Collection entries
-*-*-

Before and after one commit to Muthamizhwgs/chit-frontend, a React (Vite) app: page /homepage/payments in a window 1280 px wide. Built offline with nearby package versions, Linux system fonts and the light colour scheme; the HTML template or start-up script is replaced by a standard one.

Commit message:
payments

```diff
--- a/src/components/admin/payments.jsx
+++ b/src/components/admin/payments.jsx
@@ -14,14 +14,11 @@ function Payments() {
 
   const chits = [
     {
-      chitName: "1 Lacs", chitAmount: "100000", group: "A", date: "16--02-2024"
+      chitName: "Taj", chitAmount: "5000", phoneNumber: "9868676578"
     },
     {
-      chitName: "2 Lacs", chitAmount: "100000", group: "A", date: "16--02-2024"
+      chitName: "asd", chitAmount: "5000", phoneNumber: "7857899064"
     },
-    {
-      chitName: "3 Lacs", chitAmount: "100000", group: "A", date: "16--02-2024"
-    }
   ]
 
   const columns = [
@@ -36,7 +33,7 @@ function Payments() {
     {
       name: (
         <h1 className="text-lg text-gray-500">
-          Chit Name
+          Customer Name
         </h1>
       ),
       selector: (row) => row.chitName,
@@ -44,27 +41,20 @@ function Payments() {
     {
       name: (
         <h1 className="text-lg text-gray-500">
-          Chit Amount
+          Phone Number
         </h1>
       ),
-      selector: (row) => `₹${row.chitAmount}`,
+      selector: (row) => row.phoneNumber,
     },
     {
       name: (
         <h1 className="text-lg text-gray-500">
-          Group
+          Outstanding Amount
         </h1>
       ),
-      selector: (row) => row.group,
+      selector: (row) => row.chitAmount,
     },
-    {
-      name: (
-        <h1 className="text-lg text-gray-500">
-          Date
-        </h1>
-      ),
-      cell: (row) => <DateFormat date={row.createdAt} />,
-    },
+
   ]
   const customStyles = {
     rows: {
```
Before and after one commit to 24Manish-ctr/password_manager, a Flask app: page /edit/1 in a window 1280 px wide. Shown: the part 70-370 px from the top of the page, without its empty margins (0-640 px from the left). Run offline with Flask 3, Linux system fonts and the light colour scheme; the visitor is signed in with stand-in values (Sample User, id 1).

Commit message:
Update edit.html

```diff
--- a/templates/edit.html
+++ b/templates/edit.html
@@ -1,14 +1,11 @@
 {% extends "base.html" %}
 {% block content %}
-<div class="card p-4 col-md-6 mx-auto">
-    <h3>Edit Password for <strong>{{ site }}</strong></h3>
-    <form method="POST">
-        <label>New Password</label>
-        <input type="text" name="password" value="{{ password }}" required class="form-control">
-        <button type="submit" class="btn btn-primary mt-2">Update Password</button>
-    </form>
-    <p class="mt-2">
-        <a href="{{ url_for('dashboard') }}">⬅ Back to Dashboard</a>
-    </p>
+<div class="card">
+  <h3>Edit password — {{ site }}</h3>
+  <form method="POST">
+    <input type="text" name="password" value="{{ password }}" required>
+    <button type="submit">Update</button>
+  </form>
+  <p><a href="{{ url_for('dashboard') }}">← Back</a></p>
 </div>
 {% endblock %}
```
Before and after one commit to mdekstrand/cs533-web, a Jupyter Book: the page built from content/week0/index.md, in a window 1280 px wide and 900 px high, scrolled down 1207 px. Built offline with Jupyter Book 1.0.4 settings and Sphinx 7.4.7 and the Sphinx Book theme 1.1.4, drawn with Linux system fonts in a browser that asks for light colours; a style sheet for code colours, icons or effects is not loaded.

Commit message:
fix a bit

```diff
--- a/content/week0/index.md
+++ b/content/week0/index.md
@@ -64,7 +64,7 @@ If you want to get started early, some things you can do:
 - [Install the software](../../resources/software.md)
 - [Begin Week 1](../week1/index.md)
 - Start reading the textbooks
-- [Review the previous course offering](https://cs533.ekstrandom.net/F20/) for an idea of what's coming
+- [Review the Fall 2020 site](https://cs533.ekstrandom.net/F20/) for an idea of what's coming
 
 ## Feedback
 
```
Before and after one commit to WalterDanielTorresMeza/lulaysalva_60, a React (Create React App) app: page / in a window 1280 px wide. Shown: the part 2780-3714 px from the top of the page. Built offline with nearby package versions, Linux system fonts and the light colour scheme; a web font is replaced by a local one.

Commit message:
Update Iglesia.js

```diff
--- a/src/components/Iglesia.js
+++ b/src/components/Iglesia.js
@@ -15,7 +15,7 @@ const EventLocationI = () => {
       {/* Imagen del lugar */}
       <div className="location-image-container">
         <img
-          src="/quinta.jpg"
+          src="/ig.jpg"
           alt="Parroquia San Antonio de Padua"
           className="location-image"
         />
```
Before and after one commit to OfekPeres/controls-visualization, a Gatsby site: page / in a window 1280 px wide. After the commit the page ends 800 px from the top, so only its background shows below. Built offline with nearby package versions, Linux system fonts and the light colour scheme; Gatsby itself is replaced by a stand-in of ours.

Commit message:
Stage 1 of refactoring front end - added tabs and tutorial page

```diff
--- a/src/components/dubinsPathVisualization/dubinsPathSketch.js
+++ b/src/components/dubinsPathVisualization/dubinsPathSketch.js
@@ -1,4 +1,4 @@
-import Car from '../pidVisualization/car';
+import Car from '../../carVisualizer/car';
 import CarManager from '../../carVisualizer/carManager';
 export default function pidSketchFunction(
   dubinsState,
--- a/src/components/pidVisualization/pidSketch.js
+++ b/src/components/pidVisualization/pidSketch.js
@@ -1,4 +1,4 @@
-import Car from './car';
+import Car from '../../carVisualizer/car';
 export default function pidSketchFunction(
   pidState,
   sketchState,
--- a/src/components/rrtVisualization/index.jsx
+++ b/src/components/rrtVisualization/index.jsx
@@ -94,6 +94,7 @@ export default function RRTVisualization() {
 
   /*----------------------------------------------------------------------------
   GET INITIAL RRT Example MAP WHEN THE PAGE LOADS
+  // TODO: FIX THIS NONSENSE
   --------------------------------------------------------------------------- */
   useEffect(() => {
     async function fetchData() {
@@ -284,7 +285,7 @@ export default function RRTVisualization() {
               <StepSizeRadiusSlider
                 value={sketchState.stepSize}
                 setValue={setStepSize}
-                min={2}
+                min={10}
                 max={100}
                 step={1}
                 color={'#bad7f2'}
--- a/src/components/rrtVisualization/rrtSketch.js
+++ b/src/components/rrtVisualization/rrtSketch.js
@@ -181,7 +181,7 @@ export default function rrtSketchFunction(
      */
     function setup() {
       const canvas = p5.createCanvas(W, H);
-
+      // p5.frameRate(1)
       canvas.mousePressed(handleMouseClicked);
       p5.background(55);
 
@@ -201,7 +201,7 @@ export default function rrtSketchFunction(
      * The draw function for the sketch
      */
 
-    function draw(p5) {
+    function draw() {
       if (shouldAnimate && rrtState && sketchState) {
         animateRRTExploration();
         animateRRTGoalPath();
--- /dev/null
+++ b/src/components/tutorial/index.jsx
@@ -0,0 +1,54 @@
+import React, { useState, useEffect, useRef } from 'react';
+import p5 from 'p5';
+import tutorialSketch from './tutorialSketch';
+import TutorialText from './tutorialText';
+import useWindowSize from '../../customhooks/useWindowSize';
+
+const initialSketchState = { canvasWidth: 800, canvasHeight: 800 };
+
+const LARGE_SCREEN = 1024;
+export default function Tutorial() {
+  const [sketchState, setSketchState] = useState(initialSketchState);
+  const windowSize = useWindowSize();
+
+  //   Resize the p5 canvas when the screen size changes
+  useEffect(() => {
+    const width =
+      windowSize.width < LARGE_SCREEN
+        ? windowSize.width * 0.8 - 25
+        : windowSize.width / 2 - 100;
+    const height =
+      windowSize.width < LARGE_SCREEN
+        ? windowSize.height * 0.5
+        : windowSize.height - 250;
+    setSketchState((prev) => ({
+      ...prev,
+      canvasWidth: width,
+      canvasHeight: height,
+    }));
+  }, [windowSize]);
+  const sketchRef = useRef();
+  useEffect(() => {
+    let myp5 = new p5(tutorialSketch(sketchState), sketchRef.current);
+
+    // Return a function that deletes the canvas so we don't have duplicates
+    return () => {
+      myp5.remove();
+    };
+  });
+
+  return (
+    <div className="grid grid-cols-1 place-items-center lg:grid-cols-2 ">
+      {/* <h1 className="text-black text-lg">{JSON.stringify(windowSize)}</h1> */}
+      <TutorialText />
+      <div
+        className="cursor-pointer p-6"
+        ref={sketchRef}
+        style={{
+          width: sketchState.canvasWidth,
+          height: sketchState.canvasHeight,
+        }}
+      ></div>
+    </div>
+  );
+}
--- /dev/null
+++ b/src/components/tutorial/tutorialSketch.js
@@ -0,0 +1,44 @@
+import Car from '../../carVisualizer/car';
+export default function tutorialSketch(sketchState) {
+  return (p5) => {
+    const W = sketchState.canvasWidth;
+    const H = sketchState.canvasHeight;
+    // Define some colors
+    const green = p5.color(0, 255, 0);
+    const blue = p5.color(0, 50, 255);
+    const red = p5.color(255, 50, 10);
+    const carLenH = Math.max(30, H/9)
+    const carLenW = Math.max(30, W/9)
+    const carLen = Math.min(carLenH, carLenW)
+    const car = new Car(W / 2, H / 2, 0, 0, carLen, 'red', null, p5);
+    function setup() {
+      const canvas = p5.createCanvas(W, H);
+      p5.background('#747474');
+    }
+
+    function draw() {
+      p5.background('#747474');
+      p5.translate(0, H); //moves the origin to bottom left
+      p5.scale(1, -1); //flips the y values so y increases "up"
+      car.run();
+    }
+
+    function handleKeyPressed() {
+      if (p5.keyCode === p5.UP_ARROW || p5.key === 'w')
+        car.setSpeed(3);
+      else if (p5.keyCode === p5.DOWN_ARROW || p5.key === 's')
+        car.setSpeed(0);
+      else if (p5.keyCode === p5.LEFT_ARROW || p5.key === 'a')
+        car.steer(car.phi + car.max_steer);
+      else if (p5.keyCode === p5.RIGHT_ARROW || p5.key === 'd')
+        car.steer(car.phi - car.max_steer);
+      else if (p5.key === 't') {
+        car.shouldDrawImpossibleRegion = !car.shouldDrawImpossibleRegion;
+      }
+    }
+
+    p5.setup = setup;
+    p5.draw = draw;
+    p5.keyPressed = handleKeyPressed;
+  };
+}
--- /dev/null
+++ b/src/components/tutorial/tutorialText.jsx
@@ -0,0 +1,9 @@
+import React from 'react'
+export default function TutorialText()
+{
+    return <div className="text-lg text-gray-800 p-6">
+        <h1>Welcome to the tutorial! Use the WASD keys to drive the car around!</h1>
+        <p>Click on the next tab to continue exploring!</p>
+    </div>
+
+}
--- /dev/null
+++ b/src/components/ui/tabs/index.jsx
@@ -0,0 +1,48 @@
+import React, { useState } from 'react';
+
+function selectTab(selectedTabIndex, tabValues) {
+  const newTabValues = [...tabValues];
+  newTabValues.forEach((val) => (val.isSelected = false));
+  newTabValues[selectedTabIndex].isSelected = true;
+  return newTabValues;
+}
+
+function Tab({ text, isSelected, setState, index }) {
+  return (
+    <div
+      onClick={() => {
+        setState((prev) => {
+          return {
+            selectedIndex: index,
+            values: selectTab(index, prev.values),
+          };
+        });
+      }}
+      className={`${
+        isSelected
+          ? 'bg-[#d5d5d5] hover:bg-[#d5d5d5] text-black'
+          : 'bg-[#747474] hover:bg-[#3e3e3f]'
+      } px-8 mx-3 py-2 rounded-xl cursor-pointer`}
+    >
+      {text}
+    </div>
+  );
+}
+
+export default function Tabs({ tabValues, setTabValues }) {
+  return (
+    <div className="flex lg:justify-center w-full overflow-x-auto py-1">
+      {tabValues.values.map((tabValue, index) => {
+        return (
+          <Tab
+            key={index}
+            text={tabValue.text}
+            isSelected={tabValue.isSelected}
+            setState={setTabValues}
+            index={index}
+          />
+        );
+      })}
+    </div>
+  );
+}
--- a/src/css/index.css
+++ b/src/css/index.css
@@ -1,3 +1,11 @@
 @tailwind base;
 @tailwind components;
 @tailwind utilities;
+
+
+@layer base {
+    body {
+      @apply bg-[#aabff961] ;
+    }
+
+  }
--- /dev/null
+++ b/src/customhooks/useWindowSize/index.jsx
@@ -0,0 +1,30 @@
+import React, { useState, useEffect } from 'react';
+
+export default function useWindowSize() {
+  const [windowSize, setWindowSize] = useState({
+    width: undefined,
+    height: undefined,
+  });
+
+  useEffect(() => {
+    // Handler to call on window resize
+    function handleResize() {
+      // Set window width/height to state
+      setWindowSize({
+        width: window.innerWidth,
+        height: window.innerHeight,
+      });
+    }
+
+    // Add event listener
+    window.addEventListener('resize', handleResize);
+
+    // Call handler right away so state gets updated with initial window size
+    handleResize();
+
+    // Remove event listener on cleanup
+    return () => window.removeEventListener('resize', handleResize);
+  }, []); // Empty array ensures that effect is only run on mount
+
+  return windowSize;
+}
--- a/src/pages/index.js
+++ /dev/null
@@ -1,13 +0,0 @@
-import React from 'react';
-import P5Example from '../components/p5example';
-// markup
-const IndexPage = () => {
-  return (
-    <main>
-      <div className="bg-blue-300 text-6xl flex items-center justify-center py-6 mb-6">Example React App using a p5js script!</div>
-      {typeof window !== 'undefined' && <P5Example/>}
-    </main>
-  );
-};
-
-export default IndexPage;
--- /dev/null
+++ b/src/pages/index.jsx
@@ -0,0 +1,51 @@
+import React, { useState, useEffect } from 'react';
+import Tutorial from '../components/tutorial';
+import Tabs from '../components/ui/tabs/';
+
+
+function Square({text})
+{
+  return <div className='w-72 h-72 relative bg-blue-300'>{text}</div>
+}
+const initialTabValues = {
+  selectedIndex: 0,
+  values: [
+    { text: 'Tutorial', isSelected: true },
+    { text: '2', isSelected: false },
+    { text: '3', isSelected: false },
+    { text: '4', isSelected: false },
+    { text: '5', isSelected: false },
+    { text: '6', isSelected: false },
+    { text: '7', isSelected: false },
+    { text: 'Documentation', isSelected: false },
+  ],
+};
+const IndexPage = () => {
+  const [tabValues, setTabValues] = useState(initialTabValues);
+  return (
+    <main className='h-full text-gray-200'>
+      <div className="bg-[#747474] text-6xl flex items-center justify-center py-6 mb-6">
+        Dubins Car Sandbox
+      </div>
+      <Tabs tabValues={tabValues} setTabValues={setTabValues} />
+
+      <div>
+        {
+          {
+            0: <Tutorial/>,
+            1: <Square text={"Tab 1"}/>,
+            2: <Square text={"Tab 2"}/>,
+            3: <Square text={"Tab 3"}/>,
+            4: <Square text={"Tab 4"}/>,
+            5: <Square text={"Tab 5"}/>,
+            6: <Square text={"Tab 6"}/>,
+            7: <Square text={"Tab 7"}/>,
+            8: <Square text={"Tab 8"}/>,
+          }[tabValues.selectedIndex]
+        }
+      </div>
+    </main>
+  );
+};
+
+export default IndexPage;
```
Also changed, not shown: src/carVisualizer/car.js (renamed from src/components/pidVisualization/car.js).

-*-*-

Look through the lines above for "selector". Say how many have it, and give no other words.

5